By Stetson University Athletic Communications
a senior standout for The Citadel indoor volleyball team, Rachael
Farrell had her postgraduate plans all figured out. She wanted to stay
at her alma mater to begin her master’s degree while serving as a
graduate assistant coach for the Bulldogs volleyball program.
But the best-laid
plans often go astray, and when Farrell’s opportunity fell through
during her final semester, she started contacting coaches from all over
the country looking for an open GA spot.
One of those coaches to receive an email from Farrell was then-Stetson head coach Tim Loesch.
“Coach Tim got back
to me and said, ‘We don’t have a GA position, but how would you feel
about playing sand for a year to use up your eligibility?’” Farrell
said. “I said, ‘Do you want to let me come play sand for a year? I would love to.’”
There was just one small problem.
Farrell had never
had any formal sand training. However, she got to work right away and
came down to Siesta Key, Fla., in June to play in a beach tournament
with current Hatter Taylor Kennedy. That is when assistant coach Meghan
Bryant got her first look at Farrell playing sand.
“We actually had
played The Citadel in indoor, so we remembered her,” Bryant said. “We
had seen her in action. Actually, she lit us up that game, so we knew
what kind of athlete she was. It was just a matter of seeing her play
It didn’t take long
for Bryant to see Farrell’s potential. While many players have
difficulty making the transition from indoor to sand, Farrell seemed to
be handling it quite well.
“She is an
incredible athlete, she is very strong, and she obviously had very good
training at The Citadel,” Bryant said. “It was interesting, because she

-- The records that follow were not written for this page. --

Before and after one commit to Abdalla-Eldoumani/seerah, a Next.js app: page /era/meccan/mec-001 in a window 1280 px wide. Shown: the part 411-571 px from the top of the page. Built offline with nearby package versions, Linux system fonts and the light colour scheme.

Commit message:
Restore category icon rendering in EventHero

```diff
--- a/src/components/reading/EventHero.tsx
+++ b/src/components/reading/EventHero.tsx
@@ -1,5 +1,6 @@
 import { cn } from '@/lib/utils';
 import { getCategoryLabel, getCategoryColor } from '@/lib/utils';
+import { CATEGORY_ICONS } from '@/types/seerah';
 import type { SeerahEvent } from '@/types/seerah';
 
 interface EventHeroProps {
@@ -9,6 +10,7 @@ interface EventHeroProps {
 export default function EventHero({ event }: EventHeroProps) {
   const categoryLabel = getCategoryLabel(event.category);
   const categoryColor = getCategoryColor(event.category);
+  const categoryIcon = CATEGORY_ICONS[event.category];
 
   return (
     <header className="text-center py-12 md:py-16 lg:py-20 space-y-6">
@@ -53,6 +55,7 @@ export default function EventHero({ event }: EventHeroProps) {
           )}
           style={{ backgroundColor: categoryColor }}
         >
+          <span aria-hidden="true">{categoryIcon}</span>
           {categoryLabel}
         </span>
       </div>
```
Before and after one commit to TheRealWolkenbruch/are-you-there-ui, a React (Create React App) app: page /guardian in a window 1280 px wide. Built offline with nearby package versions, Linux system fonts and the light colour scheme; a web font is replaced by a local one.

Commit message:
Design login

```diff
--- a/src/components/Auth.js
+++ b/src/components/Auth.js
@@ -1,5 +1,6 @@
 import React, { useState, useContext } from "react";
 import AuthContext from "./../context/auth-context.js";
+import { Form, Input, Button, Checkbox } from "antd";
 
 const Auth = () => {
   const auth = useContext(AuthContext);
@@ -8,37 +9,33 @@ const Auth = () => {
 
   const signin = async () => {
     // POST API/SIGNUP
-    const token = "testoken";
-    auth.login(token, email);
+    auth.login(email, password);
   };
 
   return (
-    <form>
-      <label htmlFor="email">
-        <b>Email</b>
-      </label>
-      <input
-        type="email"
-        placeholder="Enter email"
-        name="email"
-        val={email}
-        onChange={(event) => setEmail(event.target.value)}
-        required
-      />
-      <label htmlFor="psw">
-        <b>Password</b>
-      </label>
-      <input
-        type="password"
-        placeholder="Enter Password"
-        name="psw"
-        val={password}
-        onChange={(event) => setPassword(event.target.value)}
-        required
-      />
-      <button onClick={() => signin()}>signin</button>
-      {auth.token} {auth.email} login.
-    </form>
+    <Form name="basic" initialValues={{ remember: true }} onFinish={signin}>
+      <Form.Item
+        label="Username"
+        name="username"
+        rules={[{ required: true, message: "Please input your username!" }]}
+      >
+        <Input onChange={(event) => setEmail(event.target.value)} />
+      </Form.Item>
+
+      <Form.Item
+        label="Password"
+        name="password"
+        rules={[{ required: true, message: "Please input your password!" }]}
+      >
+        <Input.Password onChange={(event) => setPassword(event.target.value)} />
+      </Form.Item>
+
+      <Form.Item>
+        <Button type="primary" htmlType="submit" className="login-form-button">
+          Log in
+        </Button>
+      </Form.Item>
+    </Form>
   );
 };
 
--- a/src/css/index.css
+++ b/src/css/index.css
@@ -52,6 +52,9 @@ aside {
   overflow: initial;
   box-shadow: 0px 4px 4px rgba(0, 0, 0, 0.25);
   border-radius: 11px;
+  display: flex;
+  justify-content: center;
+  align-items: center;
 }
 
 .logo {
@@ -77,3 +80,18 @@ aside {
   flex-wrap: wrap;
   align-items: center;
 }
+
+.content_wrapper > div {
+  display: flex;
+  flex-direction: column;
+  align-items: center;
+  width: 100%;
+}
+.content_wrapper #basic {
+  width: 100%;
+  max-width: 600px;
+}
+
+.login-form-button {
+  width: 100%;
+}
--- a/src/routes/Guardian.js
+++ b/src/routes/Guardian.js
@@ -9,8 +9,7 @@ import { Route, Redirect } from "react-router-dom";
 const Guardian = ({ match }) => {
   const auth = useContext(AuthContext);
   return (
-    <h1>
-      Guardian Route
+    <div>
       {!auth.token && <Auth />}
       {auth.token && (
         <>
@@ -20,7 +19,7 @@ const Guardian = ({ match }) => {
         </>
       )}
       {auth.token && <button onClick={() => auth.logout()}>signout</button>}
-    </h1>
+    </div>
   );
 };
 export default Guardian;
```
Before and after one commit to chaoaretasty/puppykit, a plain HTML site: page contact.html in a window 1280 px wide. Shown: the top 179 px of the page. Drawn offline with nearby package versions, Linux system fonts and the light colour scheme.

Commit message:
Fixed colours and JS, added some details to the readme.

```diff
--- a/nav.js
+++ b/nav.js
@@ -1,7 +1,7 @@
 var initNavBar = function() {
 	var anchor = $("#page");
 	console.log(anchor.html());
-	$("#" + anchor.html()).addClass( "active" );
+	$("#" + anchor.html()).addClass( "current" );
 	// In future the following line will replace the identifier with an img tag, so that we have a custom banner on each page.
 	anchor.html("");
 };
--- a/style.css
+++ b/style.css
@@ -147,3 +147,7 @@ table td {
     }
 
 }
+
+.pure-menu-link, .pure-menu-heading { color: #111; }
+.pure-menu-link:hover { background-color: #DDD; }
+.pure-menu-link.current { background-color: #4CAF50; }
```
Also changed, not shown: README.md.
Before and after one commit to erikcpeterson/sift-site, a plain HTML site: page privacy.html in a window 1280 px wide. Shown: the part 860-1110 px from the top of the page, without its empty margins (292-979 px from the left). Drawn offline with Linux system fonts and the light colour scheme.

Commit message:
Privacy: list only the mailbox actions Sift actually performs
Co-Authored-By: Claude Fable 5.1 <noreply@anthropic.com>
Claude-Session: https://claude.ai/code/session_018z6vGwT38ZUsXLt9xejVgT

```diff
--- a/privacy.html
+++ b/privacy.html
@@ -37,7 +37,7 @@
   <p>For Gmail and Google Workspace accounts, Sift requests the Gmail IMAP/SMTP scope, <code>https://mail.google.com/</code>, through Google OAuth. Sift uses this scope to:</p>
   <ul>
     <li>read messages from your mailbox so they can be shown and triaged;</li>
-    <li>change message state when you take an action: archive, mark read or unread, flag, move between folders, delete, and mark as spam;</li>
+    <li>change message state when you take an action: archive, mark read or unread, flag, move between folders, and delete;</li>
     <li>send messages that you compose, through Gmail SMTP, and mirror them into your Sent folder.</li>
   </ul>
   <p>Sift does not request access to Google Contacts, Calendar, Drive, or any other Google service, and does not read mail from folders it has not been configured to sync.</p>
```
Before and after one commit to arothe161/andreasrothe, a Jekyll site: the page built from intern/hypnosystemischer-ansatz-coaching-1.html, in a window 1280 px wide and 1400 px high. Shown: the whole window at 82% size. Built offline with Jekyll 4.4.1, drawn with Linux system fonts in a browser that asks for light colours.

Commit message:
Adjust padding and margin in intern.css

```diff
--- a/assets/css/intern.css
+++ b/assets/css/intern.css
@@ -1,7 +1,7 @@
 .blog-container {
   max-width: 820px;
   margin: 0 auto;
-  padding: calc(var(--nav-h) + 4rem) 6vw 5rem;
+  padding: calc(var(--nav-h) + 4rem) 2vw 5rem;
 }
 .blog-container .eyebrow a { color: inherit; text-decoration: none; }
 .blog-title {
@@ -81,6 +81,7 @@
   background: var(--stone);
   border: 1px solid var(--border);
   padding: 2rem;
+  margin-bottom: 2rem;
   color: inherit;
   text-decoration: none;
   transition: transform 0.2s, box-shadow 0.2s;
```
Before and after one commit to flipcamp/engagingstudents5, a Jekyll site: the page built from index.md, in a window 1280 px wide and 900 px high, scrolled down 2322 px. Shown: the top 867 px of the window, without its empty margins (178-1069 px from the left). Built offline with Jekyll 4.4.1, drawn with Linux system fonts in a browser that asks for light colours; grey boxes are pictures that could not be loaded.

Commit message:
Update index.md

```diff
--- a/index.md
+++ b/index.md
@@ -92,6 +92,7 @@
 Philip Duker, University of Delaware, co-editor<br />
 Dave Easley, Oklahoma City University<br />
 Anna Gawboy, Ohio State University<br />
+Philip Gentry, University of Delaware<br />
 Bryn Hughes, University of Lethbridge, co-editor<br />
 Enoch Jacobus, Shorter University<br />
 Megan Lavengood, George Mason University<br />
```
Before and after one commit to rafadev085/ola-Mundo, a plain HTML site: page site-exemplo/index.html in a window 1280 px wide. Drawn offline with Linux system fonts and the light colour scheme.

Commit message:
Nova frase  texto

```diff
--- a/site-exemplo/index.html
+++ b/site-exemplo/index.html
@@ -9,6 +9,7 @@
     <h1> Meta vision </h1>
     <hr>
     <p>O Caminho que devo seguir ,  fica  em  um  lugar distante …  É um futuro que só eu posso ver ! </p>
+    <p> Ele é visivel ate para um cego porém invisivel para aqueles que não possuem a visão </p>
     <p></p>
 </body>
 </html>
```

was still learning the (sand) game, and you could tell how much she
didn’t understand some of the basics.”
Learning curve aside, Bryant was still impressed with Farrell’s ability to stay calm under pressure.
“The thing that I
really liked the most about watching her play was her ability to keep
her composure,” Bryant added. “A lot of players get easily frustrated in
sand when it is just two girls out there. Although she was making
little errors here and there, she never let it affect her play. I
thought that was awesome.”
Soon after that tournament, Stetson made a formal scholarship offer to Farrell, which she eagerly accepted.
There was just one more small problem.
“At that point, I
had not been accepted (to Stetson) yet. I had not even come to visit,”
Farrell said. “In a span of about three weeks, I applied to Stetson, got
accepted, found an apartment, moved down here, and started taking
things were falling into place for Farrell. But how would she handle
fitting in with her new team and experiencing her first extended
training in sand volleyball?
“I did not realize
how different playing sand was,” Farrell said. “I felt like the fall was
a huge learning curve for me. I was really thankful that sand was a
spring sport, because where I am now is nowhere near where I was in the
fall. The girls have taken me in and helped me learn how different
everything is. It has been a blast, and I love it. I really wish I had
another year that I could play.”
Farrell is making
the most of her one season of eligibility, going 8-7 with teammate Julie
Bassett at the No. 2 and No. 3 positions. Farrell credits Bassett with
teaching her a lot of the nuances of the game itself. The pair have
helped lead the third-year Stetson sand program to its most successful
season to date, with a 14-3 record entering this week's Atlantic Sun
“I feel really
honored, really grateful for this opportunity,” Farrell said. “I have
grown up always being on a sports team, so going to school and not being
on a sports team just seemed like such a crazy concept to me. I was so
thankful to even just be around the girls, so to be able to contribute
on the sand with the team is a very humbling and amazing experience.”
Farrell and the
Hatters will look to capture the A-Sun Championship this Friday and
Saturday in Fort Myers, Fla. Although Farrell was not part of last
year’s team that came within a few points of the title, she is already
immersed in the determination this year’s squad has to accomplish its
“I know it would
mean the world to me, and the whole team,” Farrell said about winning
the A-Sun title. “The returners have been working since the end of
conference last year. This team is the most driven team I have ever been
on. From day one, it wasn’t, ‘Oh, I think we can win the conference,’
it was, ‘We are going to win the conference.’ Every day, we are coming
out and putting in everything we can, working on every aspect trying to
get better. We know when it counts we are going to finish it.”